Assemblywoman Alicia Hyndman said, To the populations in Queens—especially, particularly Jamaica, Queens where I represent—I am thankful that these children…will be able to be celebrating in this great diverse City and State.
Assemblywoman Rodneyse Bichotte Hermelyn, Chair of the Brooklyn Democratic Party: I want to congratulate the sponsor [Assemblywoman Rajkumar]. She worked so hard, she hustled, and she got this through. So congratulations to you. Congratulations to all of us in making this a historic moment.”
Assemblywoman MaryJane Shimsky : The population of South Asians in Westchester County has grown a great deal in recent years. One of our school districts, the Ardsley School District, recently made Diwali a holiday for those students, and I suspect that it won’t be long before Diwali…will become statewide.”
Assemblyman Anil Beephansaid, “I stand here today, not only as an Assemblyman, but as someone who has personally celebrated Diwali as a child. With the passage of A7769, New York has taken a monumental step towards inclusivity and cultural recognition. As a former Hindu, I vividly remember the feeling of being overlooked, wondering why the holidays my family cherished were not acknowledged.
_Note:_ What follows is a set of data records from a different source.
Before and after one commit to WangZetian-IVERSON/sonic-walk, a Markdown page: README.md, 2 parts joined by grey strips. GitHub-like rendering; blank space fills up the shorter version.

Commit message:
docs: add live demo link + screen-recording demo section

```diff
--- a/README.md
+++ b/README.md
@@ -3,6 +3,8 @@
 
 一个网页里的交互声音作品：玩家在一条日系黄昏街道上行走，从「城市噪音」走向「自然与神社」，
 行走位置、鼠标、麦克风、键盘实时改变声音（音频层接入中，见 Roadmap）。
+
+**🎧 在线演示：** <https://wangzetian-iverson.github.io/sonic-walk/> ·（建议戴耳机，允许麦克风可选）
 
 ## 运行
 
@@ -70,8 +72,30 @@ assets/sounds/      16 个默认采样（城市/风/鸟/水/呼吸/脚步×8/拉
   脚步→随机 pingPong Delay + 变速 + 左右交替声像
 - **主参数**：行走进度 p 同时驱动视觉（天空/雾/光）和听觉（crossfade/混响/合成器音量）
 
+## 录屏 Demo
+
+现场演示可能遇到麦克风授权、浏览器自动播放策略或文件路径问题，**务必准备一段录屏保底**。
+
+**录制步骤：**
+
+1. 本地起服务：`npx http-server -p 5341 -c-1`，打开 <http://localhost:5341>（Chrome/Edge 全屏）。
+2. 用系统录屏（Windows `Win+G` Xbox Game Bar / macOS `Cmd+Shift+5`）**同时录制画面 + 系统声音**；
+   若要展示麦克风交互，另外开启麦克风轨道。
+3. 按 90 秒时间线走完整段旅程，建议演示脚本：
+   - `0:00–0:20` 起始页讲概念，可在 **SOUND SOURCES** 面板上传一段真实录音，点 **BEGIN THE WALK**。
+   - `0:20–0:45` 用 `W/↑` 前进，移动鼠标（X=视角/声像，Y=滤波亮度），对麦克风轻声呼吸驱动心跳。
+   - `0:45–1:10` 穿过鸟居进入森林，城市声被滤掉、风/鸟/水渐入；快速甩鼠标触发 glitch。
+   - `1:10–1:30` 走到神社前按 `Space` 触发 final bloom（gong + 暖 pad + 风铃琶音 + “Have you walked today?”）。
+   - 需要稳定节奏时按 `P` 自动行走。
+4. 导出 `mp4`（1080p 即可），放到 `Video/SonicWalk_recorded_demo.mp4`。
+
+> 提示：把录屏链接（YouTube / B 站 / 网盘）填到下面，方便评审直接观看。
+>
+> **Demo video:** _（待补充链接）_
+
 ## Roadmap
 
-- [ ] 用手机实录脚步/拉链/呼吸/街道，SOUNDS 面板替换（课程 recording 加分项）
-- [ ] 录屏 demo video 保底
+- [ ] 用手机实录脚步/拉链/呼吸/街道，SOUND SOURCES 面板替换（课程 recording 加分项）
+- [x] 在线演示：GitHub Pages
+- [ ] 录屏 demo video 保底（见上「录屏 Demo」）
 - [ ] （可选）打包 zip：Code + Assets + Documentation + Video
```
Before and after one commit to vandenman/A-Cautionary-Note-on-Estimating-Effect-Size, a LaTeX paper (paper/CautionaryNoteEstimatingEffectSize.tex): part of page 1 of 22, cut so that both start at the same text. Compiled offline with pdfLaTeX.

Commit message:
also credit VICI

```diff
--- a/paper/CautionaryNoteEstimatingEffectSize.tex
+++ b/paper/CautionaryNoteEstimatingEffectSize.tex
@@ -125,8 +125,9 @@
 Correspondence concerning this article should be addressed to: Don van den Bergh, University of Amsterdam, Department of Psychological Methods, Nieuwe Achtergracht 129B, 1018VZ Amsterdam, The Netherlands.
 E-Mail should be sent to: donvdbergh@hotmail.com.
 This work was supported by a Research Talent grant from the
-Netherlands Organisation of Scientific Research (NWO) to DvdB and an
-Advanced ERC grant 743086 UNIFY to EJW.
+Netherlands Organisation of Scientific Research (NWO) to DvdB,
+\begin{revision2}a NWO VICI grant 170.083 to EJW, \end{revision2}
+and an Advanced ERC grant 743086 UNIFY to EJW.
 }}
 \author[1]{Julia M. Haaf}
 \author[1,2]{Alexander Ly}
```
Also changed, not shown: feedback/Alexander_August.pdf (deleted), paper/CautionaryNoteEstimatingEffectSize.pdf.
Today, I proudly embrace my heritage and the Hindu and Sikh communities I represent.
Senator Joseph Addabbo, the bill’s Senate sponsor: I am thankful for my colleagues in the Senate who supported the passage of my bill (S7475) designating Diwali a school holiday in New York City before the Senate legislative session ended. … I admire the significance of Diwali, to show how light can overpower darkness, good can overcome evil, a message celebrating positivity and encouragement. (Courtesy: Desi Talk)